======== SOURCE DATA ========

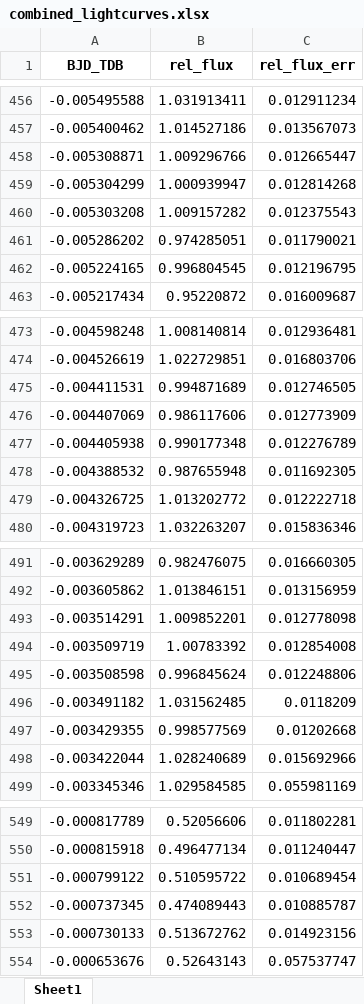
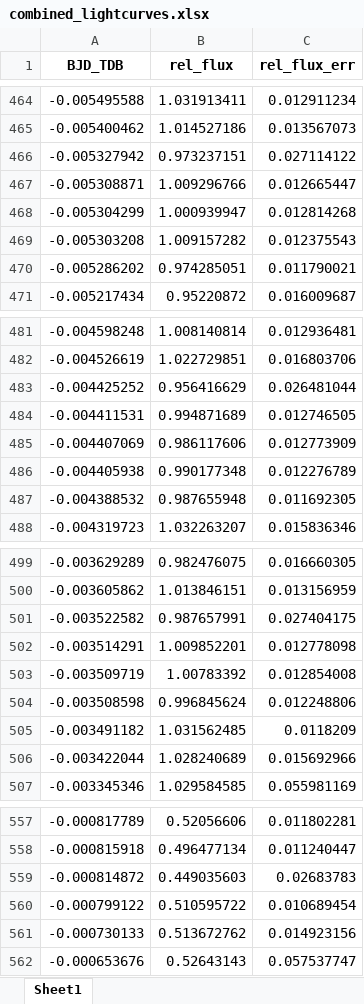
Before and after one commit to eligd/wd-1856-534b, an Excel workbook: fit_lightcurves/combined_lightcurves.xlsx, sheet Sheet1, drawn as a sheet; only a part is shown, gaps mark what is left out; values as stored, in another font and other column widths than the file's, no borders; removed rows and columns are numbered as before the commit, all else as after; the diff covers the shown part only; the diff names each change by its address in the sheet, - before the commit and + after, or states it on an @@ line.

```diff
--- a/fit_lightcurves/combined_lightcurves.xlsx (sheet Sheet1)
+++ b/fit_lightcurves/combined_lightcurves.xlsx (sheet Sheet1)
+row 466: -0.005327942 | 0.973237151 | 0.027114122
-row 462: -0.005224165 | 0.996804545 | 0.012196795
+row 483: -0.004425252 | 0.956416629 | 0.026481044
-row 479: -0.004326725 | 1.013202772 | 0.012222718
+row 501: -0.003522582 | 0.987657991 | 0.027404175
-row 497: -0.003429355 | 0.998577569 | 0.01202668
+row 559: -0.000814872 | 0.449035603 | 0.02683783
-row 552: -0.000737345 | 0.474089443 | 0.010885787
```
Also changed, not shown: 18 added rows and 42 removed rows elsewhere in this sheet, 16 other files.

========

* DESCRIPTION OF THE TASK *
Only lines with the word "xlsx" count here; copy every one from the records.

* ANSWER TO THIS EXERCISE *
Before and after one commit to eligd/wd-1856-534b, an Excel workbook: fit_lightcurves/combined_lightcurves.xlsx, sheet Sheet1, drawn as a sheet; only a part is shown, gaps mark what is left out; values as stored, in another font and other column widths than the file's, no borders; removed rows and columns are numbered as before the commit, all else as after; the diff covers the shown part only; the diff names each change by its address in the sheet, - before the commit and + after, or states it on an @@ line.
--- a/fit_lightcurves/combined_lightcurves.xlsx (sheet Sheet1)
+++ b/fit_lightcurves/combined_lightcurves.xlsx (sheet Sheet1)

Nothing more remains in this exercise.